  3. The PDSA Cycle for Learning and Improvement Act Plan • Objective • Questions and • predictions (why) • Plan to carry out • the cycle (who, what, where, when) • What changes are to be made? • Next cycle? Study Do • Complete the • analysis of the data • Compare data to • predictions • Summarize what • was learned • Carry out the plan • Document problems • and unexpected • observations • Begin analysis • of the data

  4. Purpose: Increase protein in residents’ diet Plan: Add protein powder to all dessert recipes To Do: Collect data Educate staff Experiment with recipes Purchase protein powder Small-Scale, Rapid PDSA Cycle

  5. Small-Scale, Rapid PDSA cycle continued Do: Study: Act: • Adopt? • Adapt? • Abandon?

  6. A P S D D S P A A P S D A P S D Repeated Use of the Cycle Changes That Result in Improvement DATA Spread Implementation of Change Wide Scale Tests of Change Hunches Theories Ideas Follow-up Tests Very Small Scale Test

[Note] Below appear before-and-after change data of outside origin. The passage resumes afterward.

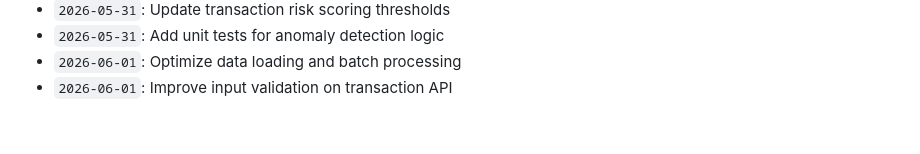
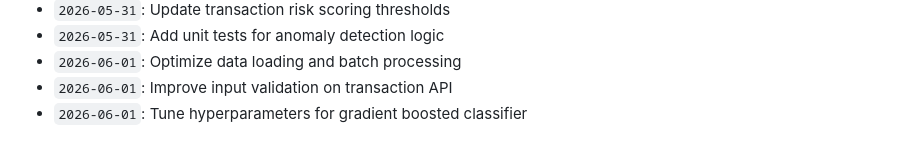
Before and after one commit to anushka-bansal27/Fraud_Detection_Project, a Markdown page: docs/activity_log.md, the part around the change. GitHub-like rendering.

Commit message:
Tune hyperparameters for gradient boosted classifier

```diff
--- a/docs/activity_log.md
+++ b/docs/activity_log.md
@@ -887,3 +887,4 @@ Continuous development, optimization, model tuning, and documentation logs.
 - `2026-05-31`: Add unit tests for anomaly detection logic
 - `2026-06-01`: Optimize data loading and batch processing
 - `2026-06-01`: Improve input validation on transaction API
+- `2026-06-01`: Tune hyperparameters for gradient boosted classifier
```
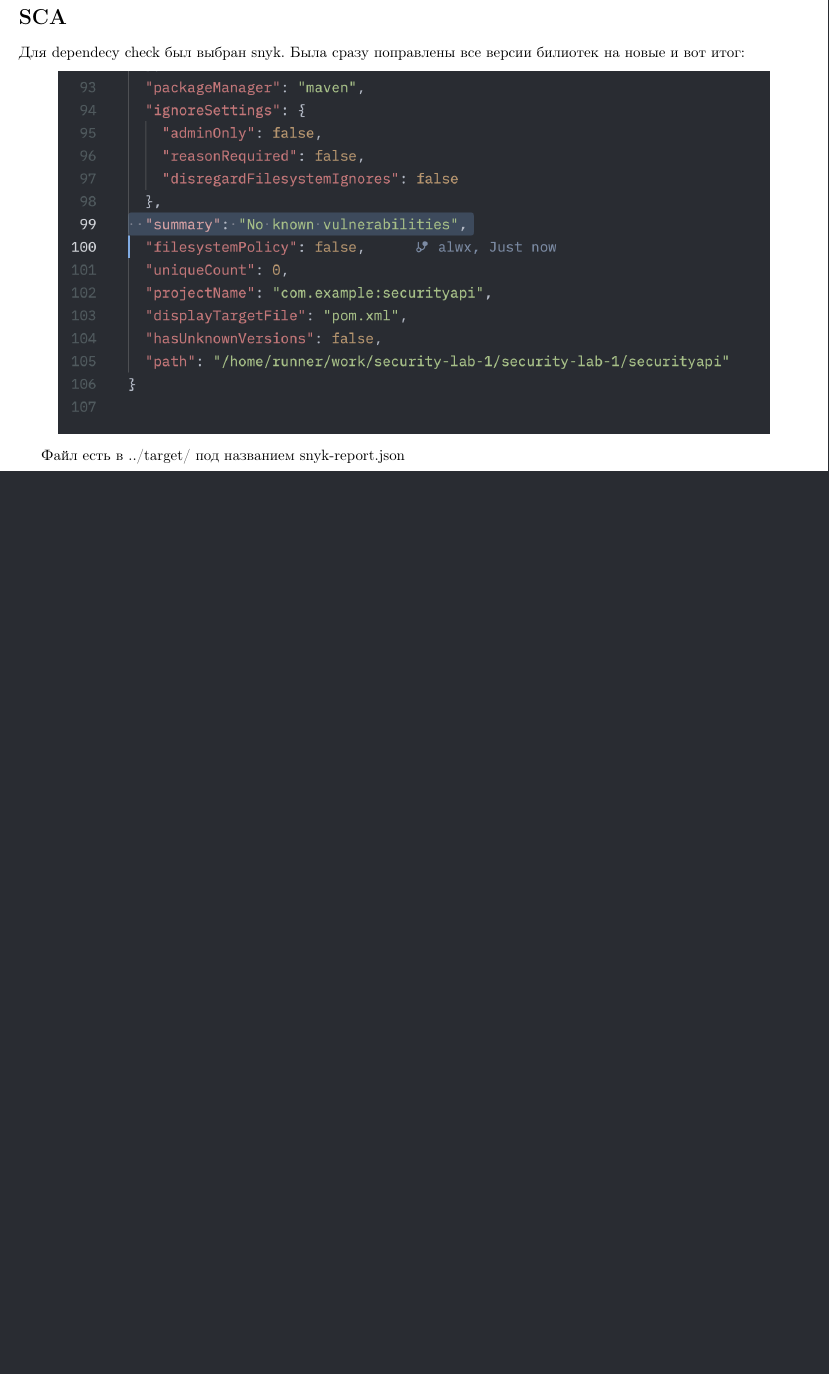
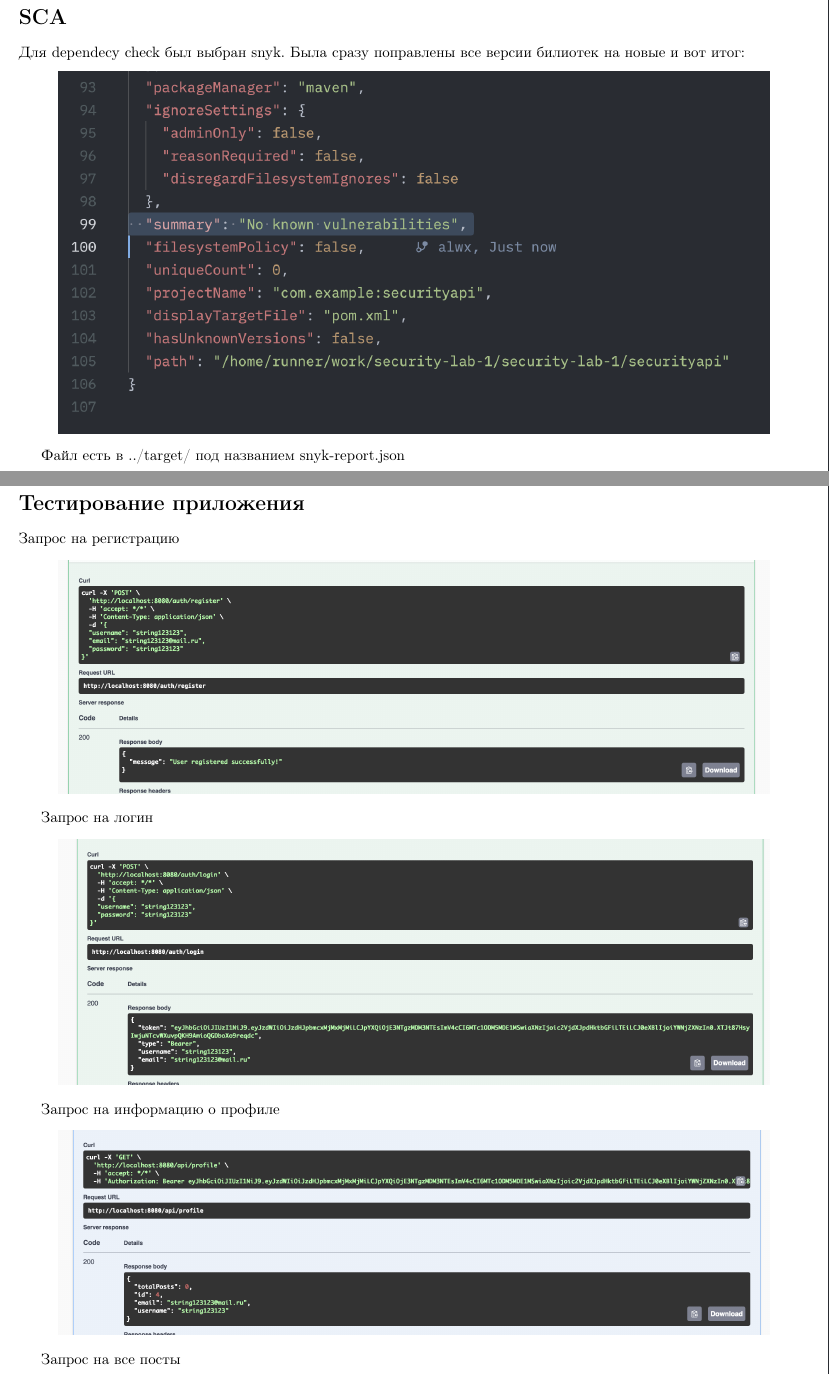
Before and after one commit to Alex-de-bug/security-lab-1, a LaTeX document (ib-lab-1/main.tex): part of page 3 of 4 before the commit and two parts of pages 3 and 4 of 5 after it, the two joined at a grey line, cut so that both start at the same text, the shorter picture padded with empty space. Compiled offline with pdfLaTeX.

Commit message:
added + fix

```diff
--- a/ib-lab-1/main.tex
+++ b/ib-lab-1/main.tex
@@ -118,6 +118,27 @@ Java/Spring Boot, Spring Data JPA (Hibernate), H2 (in-memory), JWT (HS256), BCry
 
 Файл есть в ../target/ под названием snyk-report.json
 
+\section*{Тестирование приложения}
+
+Запрос на регистрацию
+\begin{center}
+    \includegraphics[width=.9\textwidth]{reg.png}
+\end{center}
+
+Запрос на логин
+\begin{center}
+    \includegraphics[width=.9\textwidth]{login}
+\end{center}
+
+Запрос на информацию о профиле
+\begin{center}
+    \includegraphics[width=.9\textwidth]{info.png}
+\end{center}
+
+Запрос на все посты
+\begin{center}
+    \includegraphics[width=.9\textwidth]{posts}
+\end{center}
 
 \section*{Результаты}
 Реализован защищённый REST API: аутентификация/регистрация, операции с постами, защита от XSS/SQLi, stateless JWT. Подготовлены и приложены отчёты SCA; настроена Swagger-документация.
```
Also changed, not shown: ib-lab-1/info.png (added), ib-lab-1/login.png (added), ib-lab-1/main.pdf, ib-lab-1/posts.png (added), ib-lab-1/reg.png (added), 7 other files.
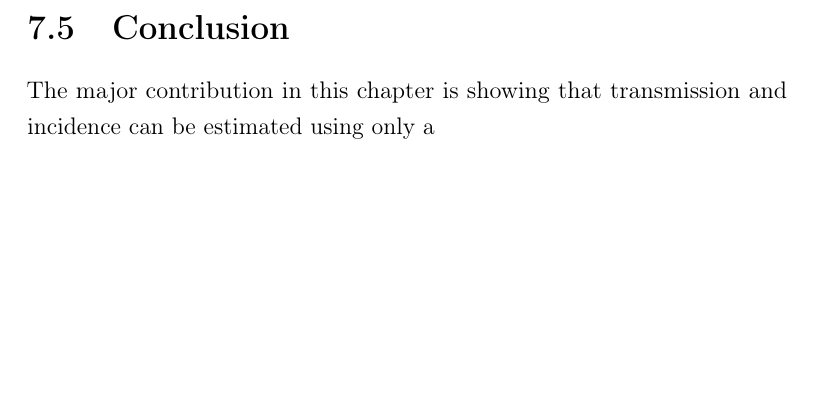
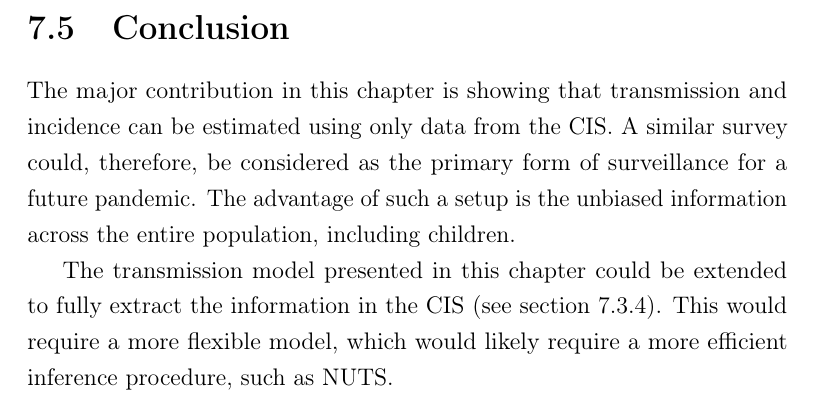
Before and after one commit to joshuablake/thesis, a LaTeX thesis (transmission.tex): part of page 40 of 41, cut so that both start at the same text, the shorter picture padded with empty space. Compiled offline with pdfLaTeX.

Commit message:
Start conclusion

```diff
--- a/transmission.tex
+++ b/transmission.tex
@@ -858,7 +858,14 @@ The overestimation of prevalence in the 11--16 age group and underestimation in
 
 \section{Conclusion}
 
-The major contribution in this chapter is showing that transmission and incidence can be estimated using only a
+The major contribution in this chapter is showing that transmission and incidence can be estimated using only data from the CIS.
+A similar survey could, therefore, be considered as the primary form of surveillance for a future pandemic.
+The advantage of such a setup is the unbiased information across the entire population, including children.
+
+The transmission model presented in this chapter could be extended to fully extract the information in the CIS (see \cref{SEIR:sec:discussion}).
+This would require a more flexible model, which would likely require a more efficient inference procedure, such as NUTS.
+
+
 
 \ifSubfilesClassLoaded{
   \listoftodos
```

  7. Cycles for Testing ChangesPurpose: Cycle 1 - Cycle 2 - Cycle 3 - Cycle 4 - Cycle 4 - Cycle 5 -

  8. Q: What changes can we make that will result in an improvement? A: Improvement Strategies

  9. Why Test? • To answer questions… • Will change result in improvement? • How much improvement? • Need to adapt the change? • Any costs and/or side-effects? • Other reasons… • Opportunity for “failures” • Minimizes resistanceupon implementation

  10. Why not start with implementation? • The change is permanent - need to develop all support processes to maintain change. • High expectation to see improvement (no failures). • Increased scope will lead to increased resistance. • Generally takes more time than tests.

  11. Successful Cycles to Test and Adapt Changes • Scale down size of test (# of residents, location) • Conduct multiple cycles to test & adapt change • Test with volunteers • Do not try to get buy-in, consensus, etc. • Be innovative to make test feasible • Collect useful data during each test • Test over a wide range of conditions

  12. Decrease the Time Frame for a PDSA Test Cycle • Years • Quarters • Months • Weeks • Days • Hours • Minutes Drop down two levels to plan test cycle!

  13. P P P P P P A A A A A A D D D D D D S S S S S S S S S S S S D D D D D D A A A A A A P P P P P P A A A A A A P P P P P P S S S S S S D D D D D D P P P P P P A A A A A A D D D D D D S S S S S S Overall Aim: Implement the Prevention & Treatment Model at Your Nursing Home Assessment & Monitoring Organizational Commitment Prevention Strategies Treatment Interventions Community Develop Strategies for Each Component of the Model

  14. AIM- Improve Prevention & Treatment of Pressure Ulcers Concept D Concept C Concept B Concept A Change Concepts, Theories, Ideas

  15. Act Plan Study Do Improving by NEXT Tuesday! Willing to compromise on • scope, • size, • rigor, and • sophistication, but the cycle should include one resident and must be completed by Tuesday. Report cycle on e-mail list by October 28th, 2003.

  16. The Power of One…

  17. References • The Improvement Guide: A Practical Approach to Enhancing Organizational Performance. G. Langley, K. Nolan, T. Nolan, C. Norman, L. Provost. Jossey-Bass Publishers., San Francisco, 1996, Chapter 6. • Quality Improvement Through Planned Experimentation. 2nd edition R. Moen, T. Nolan, L. Provost, McGraw-Hill, NY, 1998. • “Accelerating the Pace of Improvement - An Interview with Thomas Nolan,” Journal of Quality Improvement, Volume 23, No. 4, The Joint Commission, April, 1997. • “Understanding Variation”, Quality Progress, Vol. 13, No. 5, T. W. Nolan and L. P. Provost, May, 1990.